**What you should do**
Reproduce each record exactly. The pictures should be skipped.

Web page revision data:
==========

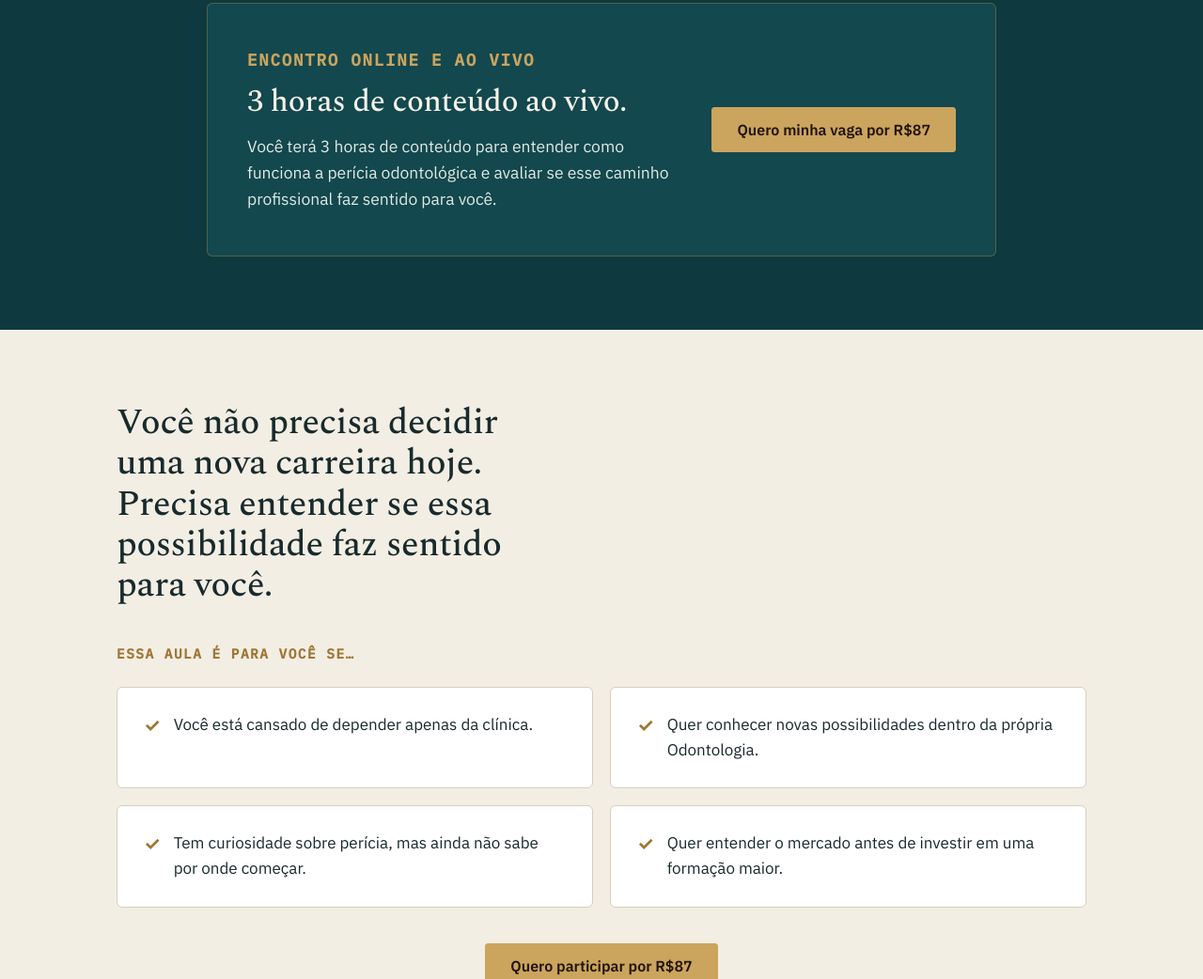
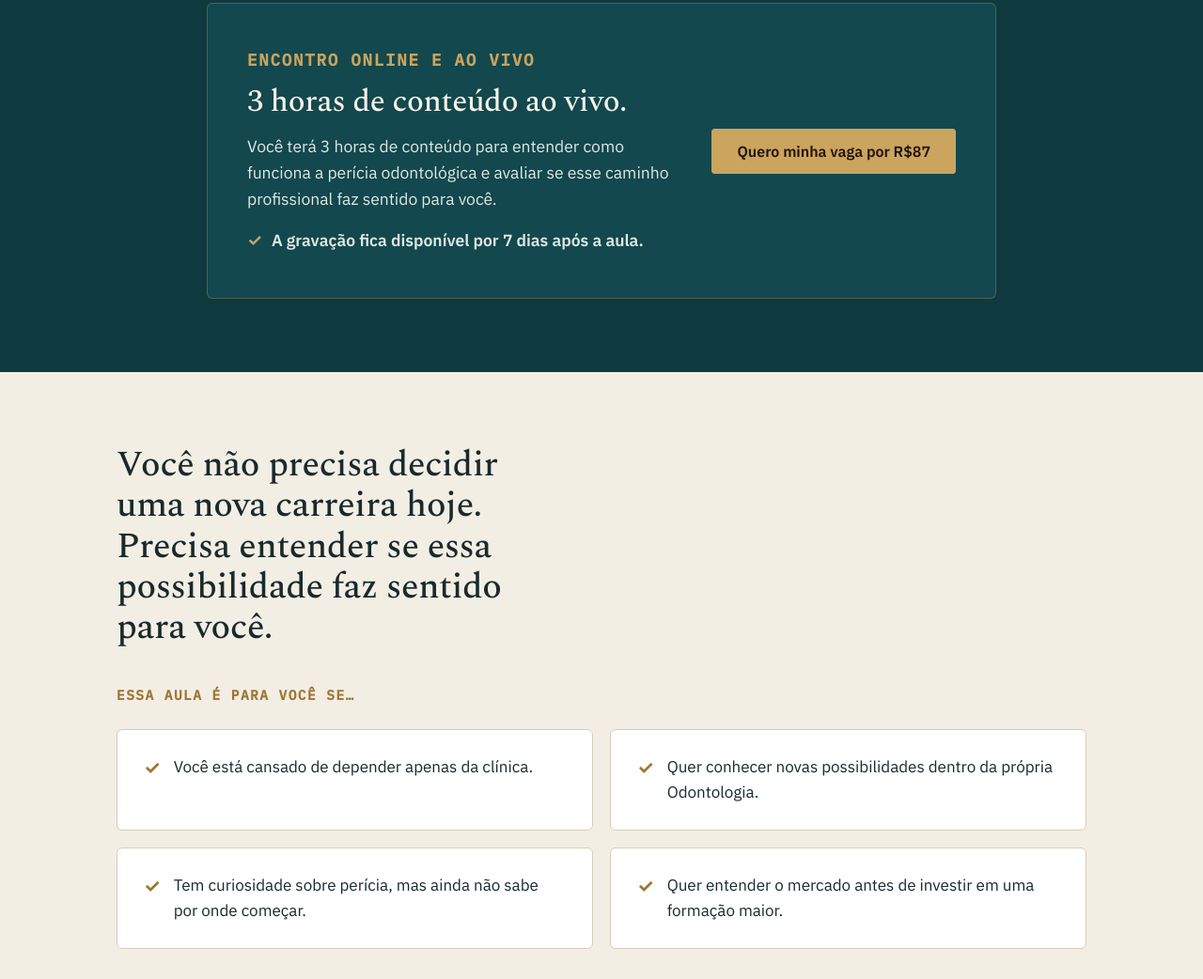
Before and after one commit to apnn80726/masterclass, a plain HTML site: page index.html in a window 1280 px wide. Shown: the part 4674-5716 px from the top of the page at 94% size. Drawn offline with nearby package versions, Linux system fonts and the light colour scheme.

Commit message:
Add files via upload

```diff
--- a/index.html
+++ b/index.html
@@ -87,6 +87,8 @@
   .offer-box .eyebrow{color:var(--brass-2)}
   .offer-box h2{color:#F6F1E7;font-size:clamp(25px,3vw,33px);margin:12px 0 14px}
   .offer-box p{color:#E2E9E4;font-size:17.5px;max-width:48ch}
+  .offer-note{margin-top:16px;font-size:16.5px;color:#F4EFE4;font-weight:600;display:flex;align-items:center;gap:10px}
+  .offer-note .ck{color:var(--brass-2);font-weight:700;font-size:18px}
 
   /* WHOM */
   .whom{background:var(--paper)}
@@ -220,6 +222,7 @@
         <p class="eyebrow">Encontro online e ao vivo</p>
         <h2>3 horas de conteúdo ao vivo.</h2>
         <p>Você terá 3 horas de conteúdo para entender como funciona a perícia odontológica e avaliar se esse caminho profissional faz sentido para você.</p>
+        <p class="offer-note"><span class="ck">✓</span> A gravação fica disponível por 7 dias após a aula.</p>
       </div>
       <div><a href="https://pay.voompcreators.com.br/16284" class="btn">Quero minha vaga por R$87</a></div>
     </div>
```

==========

**Answer area**
Before and after one commit to apnn80726/masterclass, a plain HTML site: page index.html in a window 1280 px wide. Shown: the part 4674-5716 px from the top of the page at 94% size. Drawn offline with nearby package versions, Linux system fonts and the light colour scheme.

Commit message:
Add files via upload

```diff
--- a/index.html
+++ b/index.html
@@ -87,6 +87,8 @@
   .offer-box .eyebrow{color:var(--brass-2)}
   .offer-box h2{color:#F6F1E7;font-size:clamp(25px,3vw,33px);margin:12px 0 14px}
   .offer-box p{color:#E2E9E4;font-size:17.5px;max-width:48ch}
+  .offer-note{margin-top:16px;font-size:16.5px;color:#F4EFE4;font-weight:600;display:flex;align-items:center;gap:10px}
+  .offer-note .ck{color:var(--brass-2);font-weight:700;font-size:18px}
 
   /* WHOM */
   .whom{background:var(--paper)}
@@ -220,6 +222,7 @@
         <p class="eyebrow">Encontro online e ao vivo</p>
         <h2>3 horas de conteúdo ao vivo.</h2>
         <p>Você terá 3 horas de conteúdo para entender como funciona a perícia odontológica e avaliar se esse caminho profissional faz sentido para você.</p>
+        <p class="offer-note"><span class="ck">✓</span> A gravação fica disponível por 7 dias após a aula.</p>
       </div>
       <div><a href="https://pay.voompcreators.com.br/16284" class="btn">Quero minha vaga por R$87</a></div>
     </div>
```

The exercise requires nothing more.